Operation Paperclip: The Secret Intelligence Program that Brought Nazi Scientists to America. By Annie Jacobsen. New York and Boston: Little, Brown and Co, 2014. Notes. Bibliography. Index. Pp. xii, 438. $30.00 ISBN: 978-0316-22104-7 and The Nazis Next Door: How America Became a Safe Haven for Hitler's Men. By Eric Lichtblau. New York: Houghton Mifflin Harcourt, 2014. Maps. Notes. Index. Pp, 227. $28.00 ISBN: 978-0-547-66919-9
In 1974, Clarence Lasby wrote Project Paperclip: German Scientists and the Cold War. It received excellent reviews but drew little attention from the public. With little cooperation from the military, Lasby documented the exploitation of Nazi advanced technology and those involved.

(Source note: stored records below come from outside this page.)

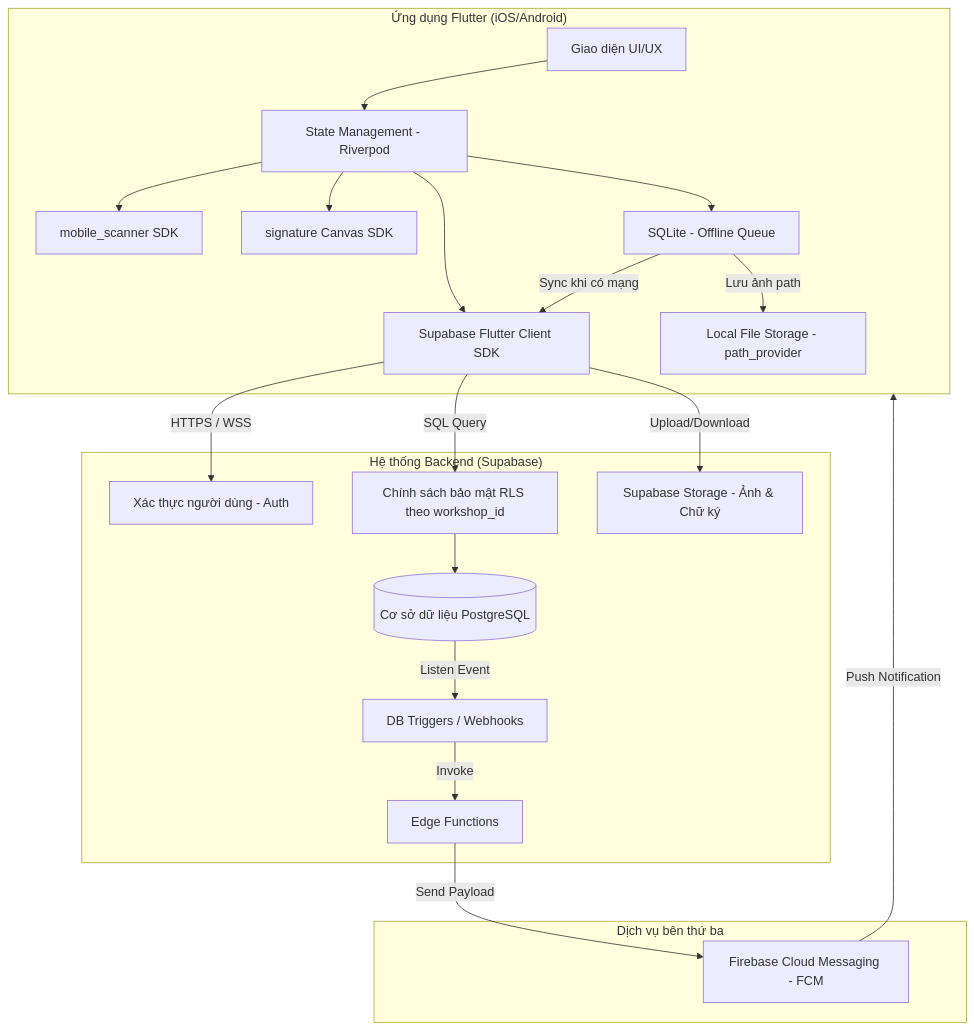
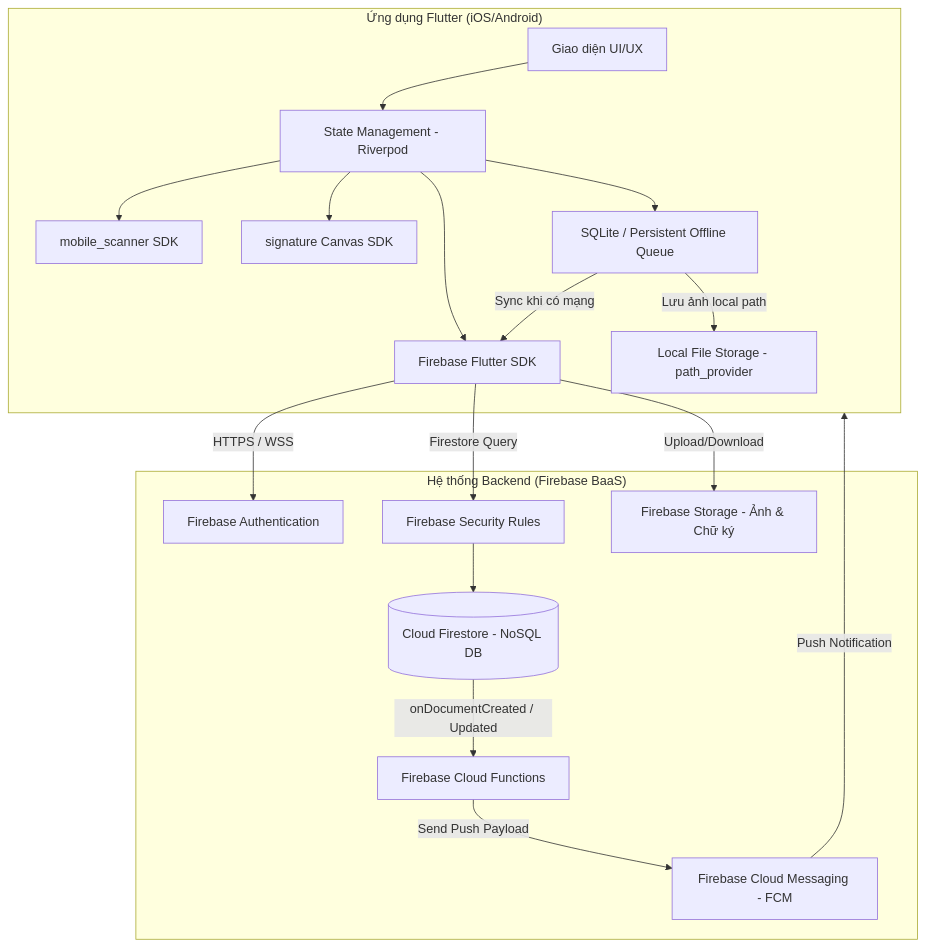
One commit to pvduy23052005/cse441-mobile-asset-track changed diagram 11 of 12 in system_design.md. Above: the diagram before and after it, drawn with Mermaid. The commit also changed other lines of this file and 4 other files, not shown here.

Commit message:
feat: update Firebase SAD architecture, Firestore NoSQL data model, and flexible PM UI

````diff
--- a/system_design.md
+++ b/system_design.md
@@ -455,43 +455,38 @@
 ```mermaid
 graph TD
     subgraph Client_App ["Ứng dụng Flutter (iOS/Android)"]
         UI[Giao diện UI/UX]
         Riverpod[State Management - Riverpod]
         Scanner[mobile_scanner SDK]
         SigCanvas[signature Canvas SDK]
-        ClientSDK[Supabase Flutter Client SDK]
-        SQLiteQ[SQLite - Offline Queue]
+        FirebaseSDK[Firebase Flutter SDK]
+        SQLiteQ[SQLite / Persistent Offline Queue]
         LocalFS[Local File Storage - path_provider]
     end
 
-    subgraph Supabase_BaaS ["Hệ thống Backend (Supabase)"]
-        Auth[Xác thực người dùng - Auth]
-        DB[(Cơ sở dữ liệu PostgreSQL)]
-        RLS[Chính sách bảo mật RLS theo workshop_id]
-        Storage[Supabase Storage - Ảnh & Chữ ký]
-        Triggers[DB Triggers / Webhooks]
-        EdgeFunc[Edge Functions]
-    end
-
-    subgraph External_Services ["Dịch vụ bên thứ ba"]
+    subgraph Firebase_BaaS ["Hệ thống Backend (Firebase BaaS)"]
+        Auth[Firebase Authentication]
+        Firestore[(Cloud Firestore - NoSQL DB)]
+        Rules[Firebase Security Rules]
+        Storage[Firebase Storage - Ảnh & Chữ ký]
+        Functions[Firebase Cloud Functions]
         FCM[Firebase Cloud Messaging - FCM]
     end
 
     UI --> Riverpod
     Riverpod --> Scanner
     Riverpod --> SigCanvas
-    Riverpod --> ClientSDK
+    Riverpod --> FirebaseSDK
     Riverpod --> SQLiteQ
-    SQLiteQ -->|Lưu ảnh path| LocalFS
-    SQLiteQ -->|Sync khi có mạng| ClientSDK
+    SQLiteQ -->|Lưu ảnh local path| LocalFS
+    SQLiteQ -->|Sync khi có mạng| FirebaseSDK
 
-    ClientSDK -->|HTTPS / WSS| Auth
-    ClientSDK -->|SQL Query| RLS
-    RLS --> DB
-    ClientSDK -->|Upload/Download| Storage
+    FirebaseSDK -->|HTTPS / WSS| Auth
+    FirebaseSDK -->|Firestore Query| Rules
+    Rules --> Firestore
+    FirebaseSDK -->|Upload/Download| Storage
 
-    DB -->|Listen Event| Triggers
-    Triggers -->|Invoke| EdgeFunc
-    EdgeFunc -->|Send Payload| FCM
+    Firestore -->|onDocumentCreated / Updated| Functions
+    Functions -->|Send Push Payload| FCM
     FCM -->|Push Notification| Client_App
 ```
````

Though labeled "scientists," few were. Most were engineers, as was Werner von Braun (a brilliant rocket engineer and manager of engineers) and his brother, Magnus. There was little screening of the "rocket experts." Though the employment of Germans in the US caused an immediate outcry of protest (led by German-American immigrant Albert Einstein), the public was assured those selected had been carefully screened and included no "ardent Nazis" or "alleged or confirmed war criminals." A reported 1,700 "scientists" were employed in the US under Paperclip. "Screening" was done, it seems, with clouded glasses.
Project Paperclip did not "remain the standard source" nor will Operation Paperclip. But Annie Jacobsen, building on Lasby's study, has accomplished a masterful job of scholarship; one of inestimable value to the historical record. Her narrative covering exploitation of the Germans is rich in detail for which she credits the Freedom of Information Act, the Nazi War Crimes Disclosure Act, and attorneys in the Justice Department's Office of Special Investigations. All this and more set the stage for The Nazis Next Door, which offers an abridged version of what is covered in detail in Project Paperclip. The Nazis Next Door further covers the Nazis and alleged war criminals that slipped into the US as immigrants. Some were recruited by the CIA to spy on the Soviet Union. Their service to the Third Reich served as a favorable reference, since the Nazis were indeed "ardent anti-Communists."
While Project Paperclip is long on scholarship, The Nazis Next Door is the story that should appeal to lay readers, especially young students. Lichblau is a journalist who knows how to tell a story. In addition to revealing long-suppressed facts, he delivers...